The town records also suggest Bostonians took for granted that their government should regulate the quality of manufactured goods. The town appointed Ebenezer Macintosh—the shoemaker at the Tea Party—one of several “sealers of leather” and selected a score of other artisans as “inspectors” or “surveyors” of lumber, shingles, hemp, etc. From time immemorial the town set the “assize” of bread, establishing the size, weight, and price bakers might charge.

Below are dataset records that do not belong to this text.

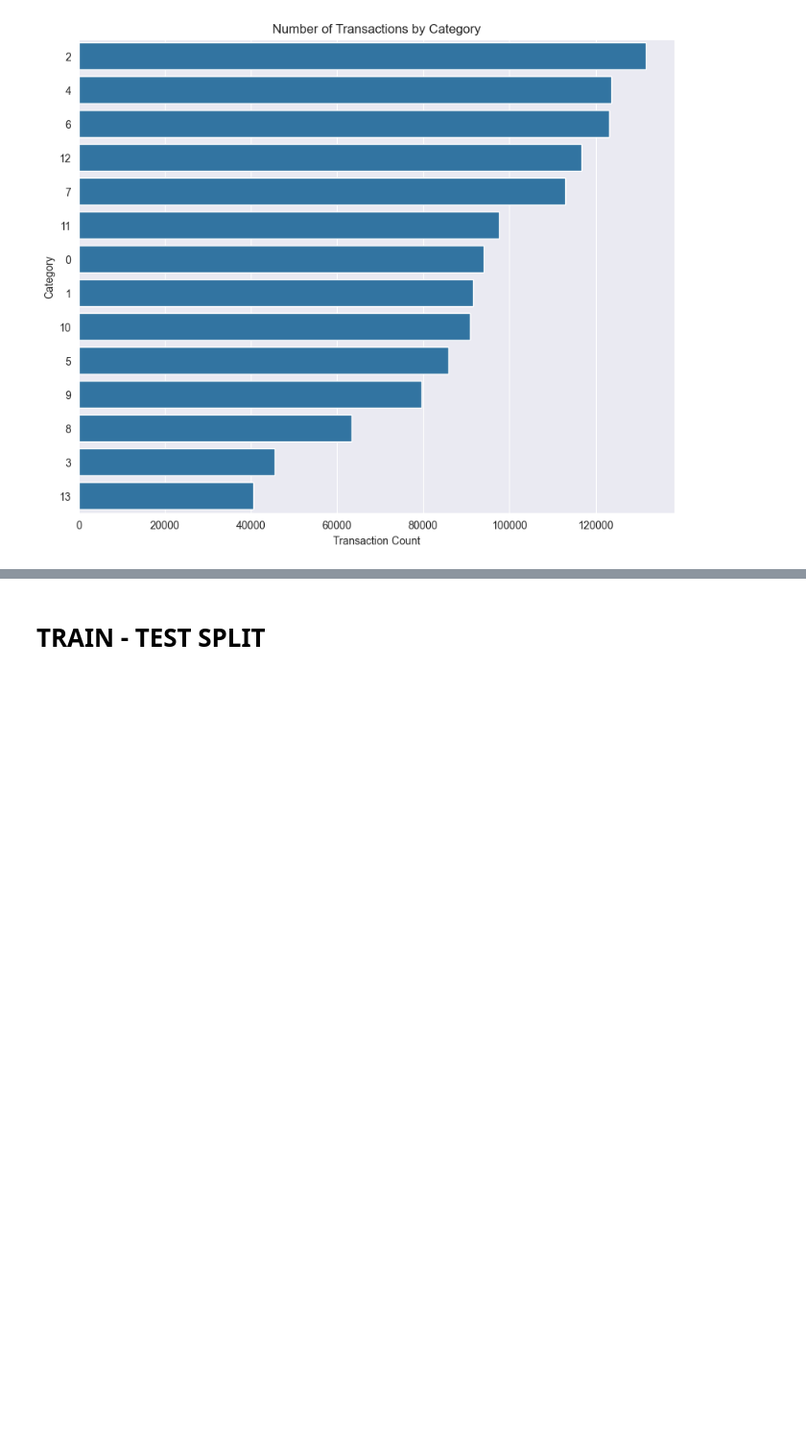
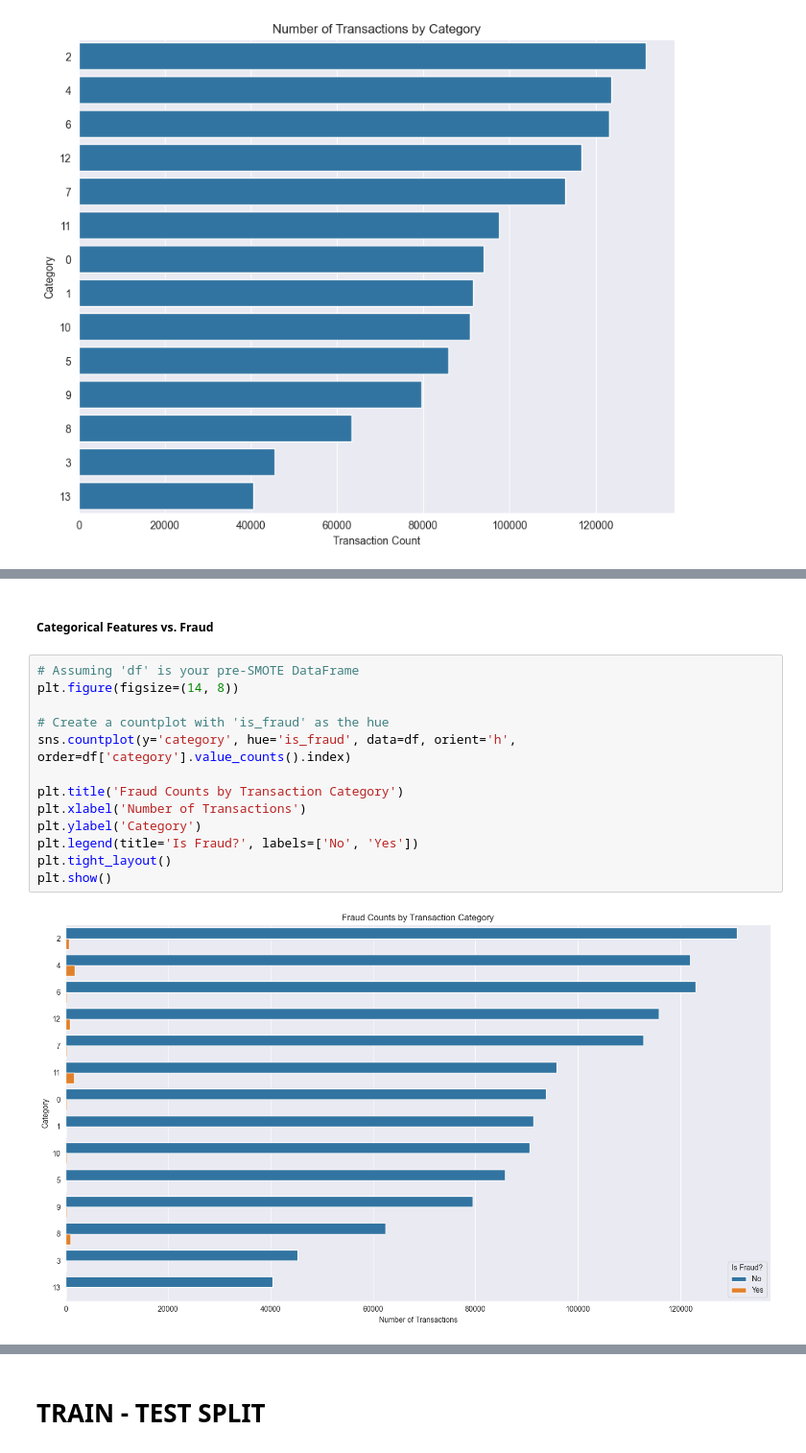
Before and after one commit to klinq16/CreditCardFraudDetection, a Jupyter notebook: src_code/model.ipynb, the cells around one changed output, grey strips where cells are left out. Shown at 96% size. Cells and saved outputs as stored; diff of their text form; blank space fills up the shorter version.

```diff
--- a/src_code/model.ipynb
+++ b/src_code/model.ipynb
@@ -209,0 +233,17 @@ plt.show()
+# %% [markdown]
+##### Categorical Features vs. Fraud
+# %%
+# Assuming 'df' is your pre-SMOTE DataFrame
+plt.figure(figsize=(14, 8))
+
+# Create a countplot with 'is_fraud' as the hue
+sns.countplot(y='category', hue='is_fraud', data=df, orient='h', order=df['category'].value_counts().index)
+
+plt.title('Fraud Counts by Transaction Category')
+plt.xlabel('Number of Transactions')
+plt.ylabel('Category')
+plt.legend(title='Is Fraud?', labels=['No', 'Yes'])
+plt.tight_layout()
+plt.show()
+# %% [output]
+[figure, added]
```
Also changed, not shown: parts of 8 cells of this notebook.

Arguably, citizens registered their assent to regulating the market every time they bought a loaf.
In 1780 Bostonians spelled out the philosophy underlying such actions when, after much debate, they voted in the town meeting 847-0 to ratify a new constitution for the aptly named Commonwealth of Massachusetts, drafted principally by Samuel and John Adams. “Government,” Article VII explained, “is instituted for the common good; for the protection, safety, prosperity, and happiness of the people; and not for the profit, honor or private interest of any one man, family, or class of men.” Earlier Cato had asked, “is it a crime to be rich?” and answered, “Yes, certainly at the publick Expence, or to the Danger of the Publick.” Cato argued, “Power was needed when men tried to put a whole Country in Two or Three people’s Pockets.” In 1773 the body of the people in Old South, founders all, would have cheered his answer.